WHAT TO WORK ON |
Nothing but the pictures is dropped; write out all the remaining data below exactly.
------------
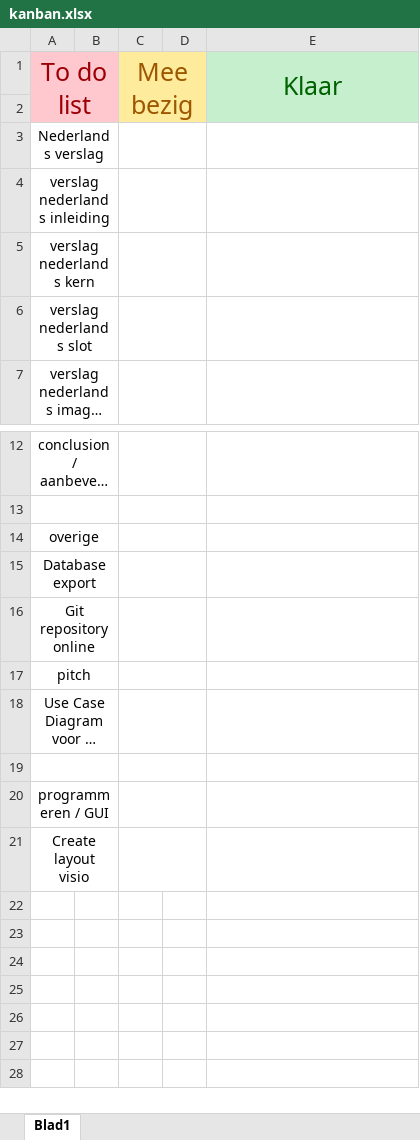
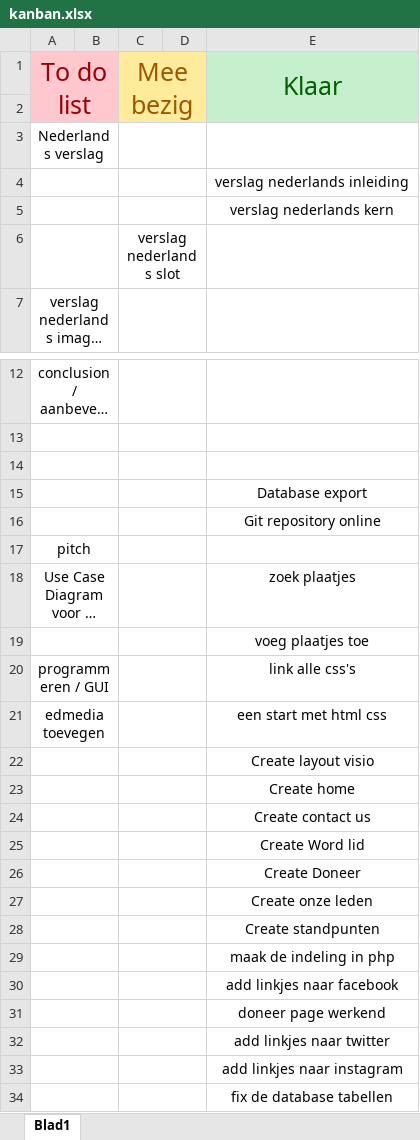
Before and after one commit to JustAGoofBall/summa-project-2, an Excel workbook: kanban.xlsx, sheet Blad1, drawn as a sheet; only a part is shown, gaps mark what is left out; long unchanged cells end in …; values as stored, in another font and other column widths than the file's, no borders; conditional formats not drawn; removed rows and columns are numbered as before the commit, all else as after; the diff names each change by its address in the sheet, - before the commit and + after, or states it on an @@ line.

Commit message:
Update kanban.xlsx

```diff
--- a/kanban.xlsx (sheet Blad1)
+++ b/kanban.xlsx (sheet Blad1)
-row 4: verslag nederlands inleiding
-row 5: verslag nederlands kern
-row 6: verslag nederlands slot
+row 4:  |  |  |  | verslag nederlands inleiding
+row 5:  |  |  |  | verslag nederlands kern
+row 6:  |  | verslag nederlands slot
-A14: overige
+A14: (empty)
-row 15: Database export
-row 16: Git repository online
+row 15:  |  |  |  | Database export
+row 16:  |  |  |  | Git repository online
-E18: (empty)
+E18: zoek plaatjes
-E19: (empty)
+E19: voeg plaatjes toe
-E20: (empty)
+E20: link alle css's
-row 21: Create layout visio
+row 21: edmedia toevegen |  |  |  | een start met html css
+row 22:  |  |  |  | Create layout visio
+row 23:  |  |  |  | Create home
+row 24:  |  |  |  | Create contact us
+row 25:  |  |  |  | Create Word lid
+row 26:  |  |  |  | Create Doneer
+row 27:  |  |  |  | Create onze leden
+row 28:  |  |  |  | Create standpunten
+row 29:  |  |  |  | maak de indeling in php
+row 30:  |  |  |  | add linkjes naar facebook
+row 31:  |  |  |  | doneer page werkend
+row 32:  |  |  |  | add linkjes naar twitter
+row 33:  |  |  |  | add linkjes naar instagram
+row 34:  |  |  |  | fix de database tabellen
```
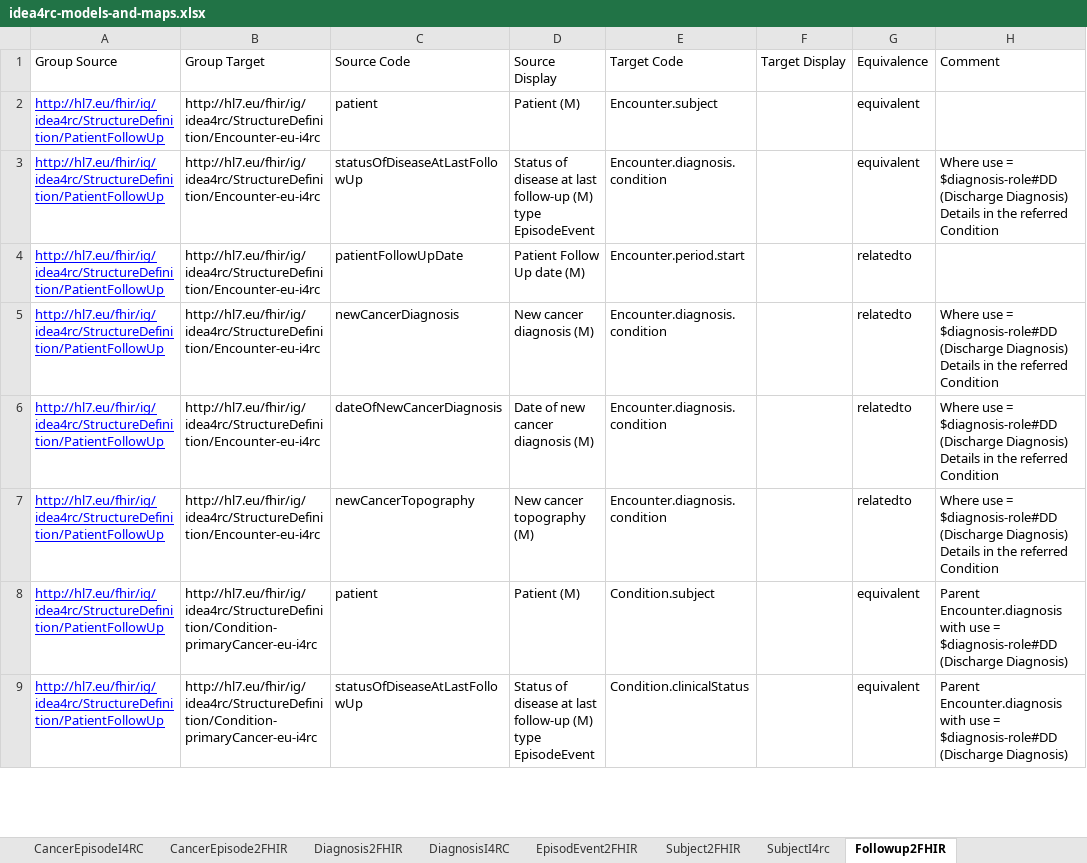
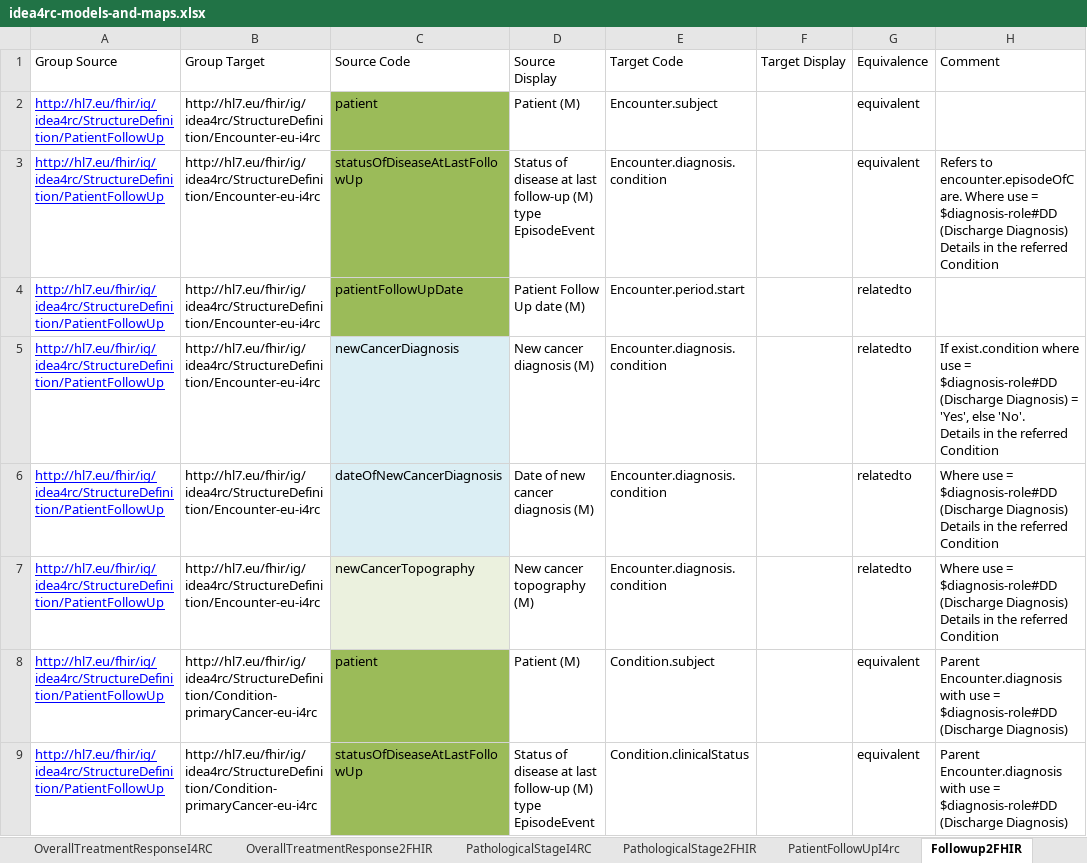
Before and after one commit to hl7-eu/idea4rc, an Excel workbook: src-models/idea4rc-models-and-maps.xlsx, sheet Followup2FHIR, drawn as a sheet; only a part is shown; values as stored, in another font and other column widths than the file's, no borders; ↵ is a line break in a cell; the diff covers the shown part only; the diff names each change by its address in the sheet, - before the commit and + after, or states it on an @@ line.

```diff
--- a/src-models/idea4rc-models-and-maps.xlsx (sheet Followup2FHIR)
+++ b/src-models/idea4rc-models-and-maps.xlsx (sheet Followup2FHIR)
+sheet tab: OverallTreatmentResponse2FHIR
+sheet tab: PathologicalStage2FHIR
-C2:C4 fill: none
+C2:C4 fill: #9BBB59
-H3 (Comment): Where use…
+H3 (Comment): Refers to encounter.episodeOfCare. Where use…
-C5:C6 fill: none
+C5:C6 fill: #DBEEF4
-H5 (Comment): Where use = $diagnosis-role#DD (Discharge Diagnosis) ↵ Details in…
+H5 (Comment): If exist.condition where use = $diagnosis-role#DD (Discharge Diagnosis) = 'Yes', else 'No'. ↵ Details in…
-C7 fill: none
+C7 fill: #EBF1DE
-C8:C9 fill: none
+C8:C9 fill: #9BBB59
```
Also changed, not shown: 1 removed row, 4 edited cells and cell formats elsewhere in this sheet, sheet ClinicalStage2FHIR, sheet ConceptMaps, sheet Surgery2FHIR, sheet SubjectI4rc, sheet SystemicTreatmentI4RC, sheet LogicalModels, 15 more sheets, other sheet tabs.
------------
YOUR RESPONSE |
Before and after one commit to JustAGoofBall/summa-project-2, an Excel workbook: kanban.xlsx, sheet Blad1, drawn as a sheet; only a part is shown, gaps mark what is left out; long unchanged cells end in …; values as stored, in another font and other column widths than the file's, no borders; conditional formats not drawn; removed rows and columns are numbered as before the commit, all else as after; the diff names each change by its address in the sheet, - before the commit and + after, or states it on an @@ line.

Commit message:
Update kanban.xlsx

```diff
--- a/kanban.xlsx (sheet Blad1)
+++ b/kanban.xlsx (sheet Blad1)
-row 4: verslag nederlands inleiding
-row 5: verslag nederlands kern
-row 6: verslag nederlands slot
+row 4:  |  |  |  | verslag nederlands inleiding
+row 5:  |  |  |  | verslag nederlands kern
+row 6:  |  | verslag nederlands slot
-A14: overige
+A14: (empty)
-row 15: Database export
-row 16: Git repository online
+row 15:  |  |  |  | Database export
+row 16:  |  |  |  | Git repository online
-E18: (empty)
+E18: zoek plaatjes
-E19: (empty)
+E19: voeg plaatjes toe
-E20: (empty)
+E20: link alle css's
-row 21: Create layout visio
+row 21: edmedia toevegen |  |  |  | een start met html css
+row 22:  |  |  |  | Create layout visio
+row 23:  |  |  |  | Create home
+row 24:  |  |  |  | Create contact us
+row 25:  |  |  |  | Create Word lid
+row 26:  |  |  |  | Create Doneer
+row 27:  |  |  |  | Create onze leden
+row 28:  |  |  |  | Create standpunten
+row 29:  |  |  |  | maak de indeling in php
+row 30:  |  |  |  | add linkjes naar facebook
+row 31:  |  |  |  | doneer page werkend
+row 32:  |  |  |  | add linkjes naar twitter
+row 33:  |  |  |  | add linkjes naar instagram
+row 34:  |  |  |  | fix de database tabellen
```
Before and after one commit to hl7-eu/idea4rc, an Excel workbook: src-models/idea4rc-models-and-maps.xlsx, sheet Followup2FHIR, drawn as a sheet; only a part is shown; values as stored, in another font and other column widths than the file's, no borders; ↵ is a line break in a cell; the diff covers the shown part only; the diff names each change by its address in the sheet, - before the commit and + after, or states it on an @@ line.

```diff
--- a/src-models/idea4rc-models-and-maps.xlsx (sheet Followup2FHIR)
+++ b/src-models/idea4rc-models-and-maps.xlsx (sheet Followup2FHIR)
+sheet tab: OverallTreatmentResponse2FHIR
+sheet tab: PathologicalStage2FHIR
-C2:C4 fill: none
+C2:C4 fill: #9BBB59
-H3 (Comment): Where use…
+H3 (Comment): Refers to encounter.episodeOfCare. Where use…
-C5:C6 fill: none
+C5:C6 fill: #DBEEF4
-H5 (Comment): Where use = $diagnosis-role#DD (Discharge Diagnosis) ↵ Details in…
+H5 (Comment): If exist.condition where use = $diagnosis-role#DD (Discharge Diagnosis) = 'Yes', else 'No'. ↵ Details in…
-C7 fill: none
+C7 fill: #EBF1DE
-C8:C9 fill: none
+C8:C9 fill: #9BBB59
```
Also changed, not shown: 1 removed row, 4 edited cells and cell formats elsewhere in this sheet, sheet ClinicalStage2FHIR, sheet ConceptMaps, sheet Surgery2FHIR, sheet SubjectI4rc, sheet SystemicTreatmentI4RC, sheet LogicalModels, 15 more sheets, other sheet tabs.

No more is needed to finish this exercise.